Speaking on Thursday's late-night "Jimmy Kimmel Live" television program, the president said the police's pattern of violating African-Americans' civil rights in the St. Louis suburb "was oppressive and objectionable and was worthy of protest, but there was no excuse for criminal acts."
A Secret Service Agent stands by a screen showing a live feed as President Barack Obama talks with Jimmy Kimmel while they are taped on Jimmy Kimmel Live, in Los Angeles, Thursday, March 12, 2015.
The officers were shot very early Thursday morning as a demonstration that began Wednesday evening was breaking up outside the Ferguson police station. A 41-year-old St. Louis County officer was wounded in the shoulder, and a 32-year-old officer from nearby Webster Groves was wounded near an ear.
"Whoever fired those shots shouldn’t detract from the issue" of improving community and police relations, Obama continued. "They’re criminal, they need to be arrested." People who "disregard and disrespect” the law and civil rights need to be "marginalized," he said.
The shooting came just hours after the city's police chief resigned in the wake of a Justice Department report accusing the department of racially biased policing. Demonstrators had gathered Wednesday evening outside the police department to call for more change.
On Thursday evening, dozens of people gathered near the site of the shooting for a candle-light vigil, and protesters continued their practice of picketing the police station.
On Friday, law enforcement continued their search for suspects in the shootings. Rewards of $13,000 are being offered for information leading to an arrest or arrests.
U.S. Attorney General Eric Holder called the Thursday morning attack "an ambush" and said the perpetrator was "trying to sow discord."
Ferguson Police Chief Thomas Jackson submitted his resignation Wednesday, seven months after the racial tension began with a white police officer, Darren Wilson, shooting to death an unarmed black teenager, Michael Brown, after Brown attacked him during a street confrontation last August.
Jackson became the focus of bitter complaints of racial discrimination within his department in the aftermath of Brown's shooting. A report released last week by the Justice Department criticized the Ferguson police department for bias against the city's black majority, including arbitrary traffic stops, arrests and tickets. The report said city officials operated its courts as a money-making venture.
Jackson is the sixth Ferguson official to step down in the wake of the Justice Department report. Ferguson's city manager and a municipal court judge resigned this week, while a city court clerk and two police officers were either dismissed or resigned after they were identified in the report of sending racist emails.
Ferguson is still reeling from the shooting, which set off weeks of violence in the city.

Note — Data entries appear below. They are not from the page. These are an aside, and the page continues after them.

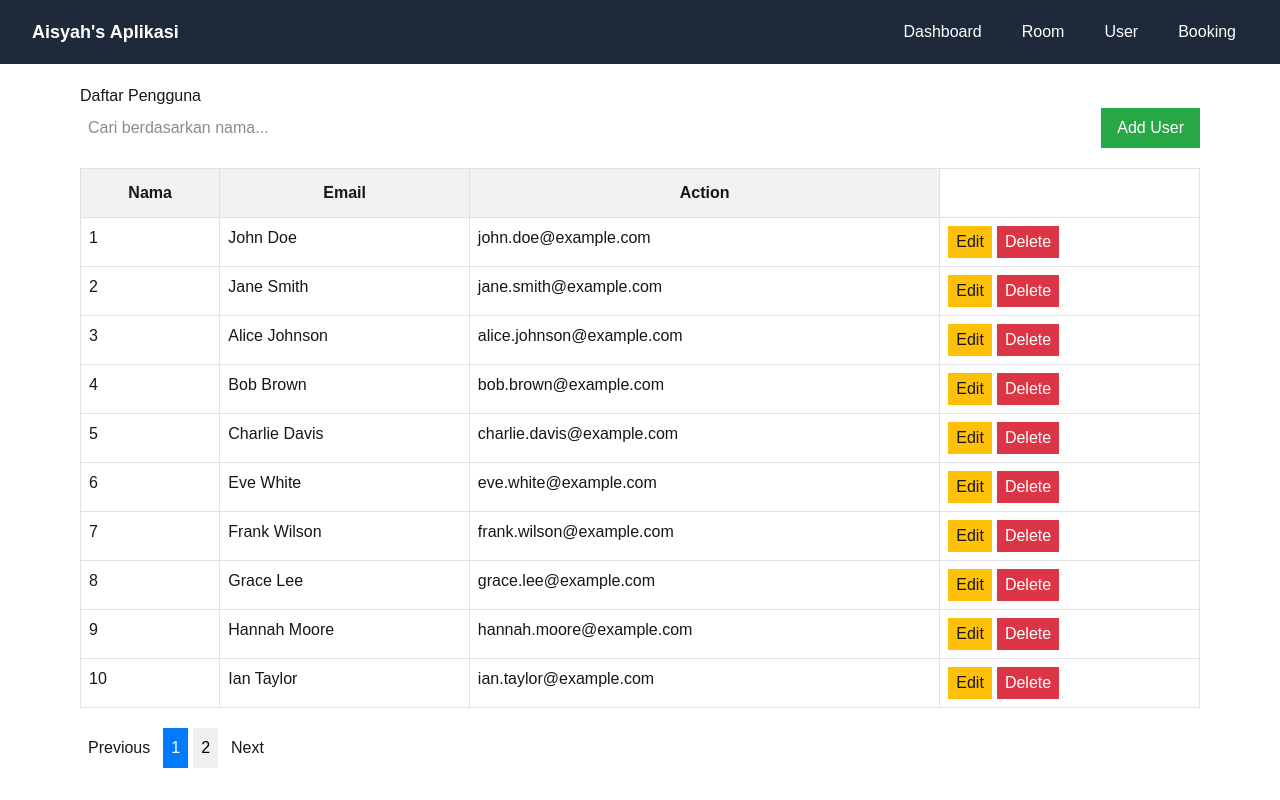
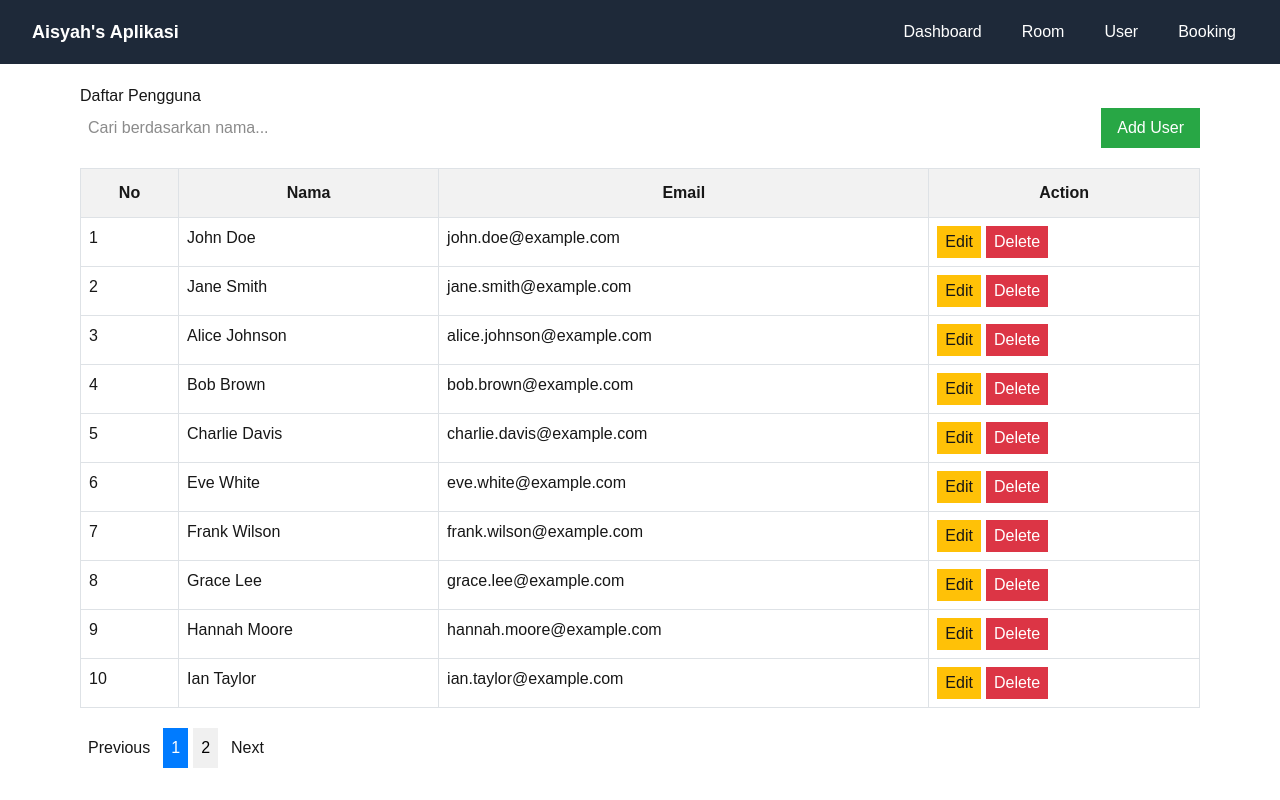
Before and after one commit to aszahra/frontend-prog, a Next.js app: page /user in a window 1280 px wide. Built offline with nearby package versions, Linux system fonts and the light colour scheme.

Commit message:
update user

```diff
--- a/src/app/user/page.tsx
+++ b/src/app/user/page.tsx
@@ -126,6 +126,16 @@ export default function UsersPage() {
       >
         <thead>
           <tr style={{ backgroundColor: "#f2f2f2" }}>
+          <th
+              onClick={() => handleSort("id")}
+              style={{
+                border: "1px solid #dee2e6",
+                padding: "12px",
+                cursor: "pointer",
+              }}
+            >
+              No {sortBy === "id" && (sortOrder === "asc" ? "▲" : "▼")}
+            </th>
             <th
               onClick={() => handleSort("name")}
               style={{
```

Wilson was not charged by the Justice Department with violating Brown's civil rights, and a state grand jury failed to bring criminal charges against him.